Recently, a trip to Ontario, Canada opened up another tidbit of information that, used with a tiny clue from an old letter, adding depth to the sad story first told here:
This past July, my sister and I took a weekend trip together meeting up in Ontario, Canada and staying at a friend's condo there. Ever the history buff, I checked around to see what museums, etc. I might find. There are two museums in the city of Burlington, but only one was open that weekend. I implored my sister to go, promising that we would go shopping at the local mall later.
The Ireland House museum introduces you to the life and times of three generations of the Ireland family in the family home built in 1837.
|Sketch of the Ireland Residence, Burlington, ONT, ca. 1877|

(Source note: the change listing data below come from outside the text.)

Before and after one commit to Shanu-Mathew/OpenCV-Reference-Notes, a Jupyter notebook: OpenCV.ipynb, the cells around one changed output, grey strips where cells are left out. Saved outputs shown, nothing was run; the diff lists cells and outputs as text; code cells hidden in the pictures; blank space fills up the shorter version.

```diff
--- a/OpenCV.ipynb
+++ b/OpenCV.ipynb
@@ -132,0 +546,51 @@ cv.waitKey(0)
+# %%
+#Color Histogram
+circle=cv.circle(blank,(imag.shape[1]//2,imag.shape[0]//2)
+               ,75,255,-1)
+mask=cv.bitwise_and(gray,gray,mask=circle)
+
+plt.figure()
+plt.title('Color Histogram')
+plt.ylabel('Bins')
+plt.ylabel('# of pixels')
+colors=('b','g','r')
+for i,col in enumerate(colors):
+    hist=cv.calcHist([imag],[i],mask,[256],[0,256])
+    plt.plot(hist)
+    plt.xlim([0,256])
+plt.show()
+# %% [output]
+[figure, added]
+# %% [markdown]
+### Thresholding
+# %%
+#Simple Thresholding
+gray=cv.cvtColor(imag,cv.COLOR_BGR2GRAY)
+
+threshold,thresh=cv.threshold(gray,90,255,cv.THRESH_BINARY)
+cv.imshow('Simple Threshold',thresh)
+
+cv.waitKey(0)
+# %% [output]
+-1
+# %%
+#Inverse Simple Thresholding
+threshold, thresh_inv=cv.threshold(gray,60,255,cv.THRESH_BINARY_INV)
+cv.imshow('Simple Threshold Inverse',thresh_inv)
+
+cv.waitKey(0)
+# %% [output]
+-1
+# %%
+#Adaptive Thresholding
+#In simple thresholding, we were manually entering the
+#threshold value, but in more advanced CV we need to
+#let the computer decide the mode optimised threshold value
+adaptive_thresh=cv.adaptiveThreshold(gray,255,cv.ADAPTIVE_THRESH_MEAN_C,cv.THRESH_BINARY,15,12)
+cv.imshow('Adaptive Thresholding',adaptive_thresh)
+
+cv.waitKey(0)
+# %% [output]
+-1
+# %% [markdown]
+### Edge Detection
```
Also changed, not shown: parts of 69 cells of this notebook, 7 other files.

Our guide for the day was very knowledgeable and shared many stories of the home's occupants. In the dining room, she showed us a painting of Queen Elizabeth telling the story of how it was won as a premium by the owner of the Ireland house who entered a prize bushel of apples at the famous fair in Hamilton.
The place name of Hamilton rang a bell with me in relation to Eliud Smith and his family. I also recalled a reference to the fair. Sure enough, a letter written by Eliud's wife, Wilhelmina, in November of 1885 mentioned she was "up to Hamilton to see my husband at the time of the fair..."
That letter and others I transcribed in the first post describes a poignant time in history for the family as Eliud Smith was confined to the Hamilton Psychiatric Hospital in 1879 for nearly thirty years, leaving his wife to raise their five young children on her own with the help of other family members. It was a distance of about fifty miles from Thorold where the family lived to the facility in Hamilton. It was not likely possible for frequent trips to see him. Traveling the route along Lake Ontario might have potentially prevented many journeys during winter weather. Train service was available between the destinations but I imagine money for fare would have been dear for a mother of five. I also imagine it would be heartbreaking when it came time to say goodbye after a visit.
Wikipedia notes that the city of Hamilton, Ontario was the home of the Crystal Palace which "opened up at Victoria Park 20 September 1860 by Edward, Prince of Wales (who later became King Edward VII and was home to the area's "largest fall fair (agriculture exhibition) for many years."
A story about the structure in the Hamilton Spectator published September 17, 2010 stated the "...fragile structure, made of wood and glass and lasted a scant 30 years, it was modelled on London, England's 1851 building of the same name" and that it was "erected by Sir Allan MacNab and Sir Isaac Buchanan to attract the Provincial Agricultural Fair, which later became the Canadian National Exhibition."
|The Crystal Palace, Hamilton, ONT, Canada built 1860, demolished in 1891.|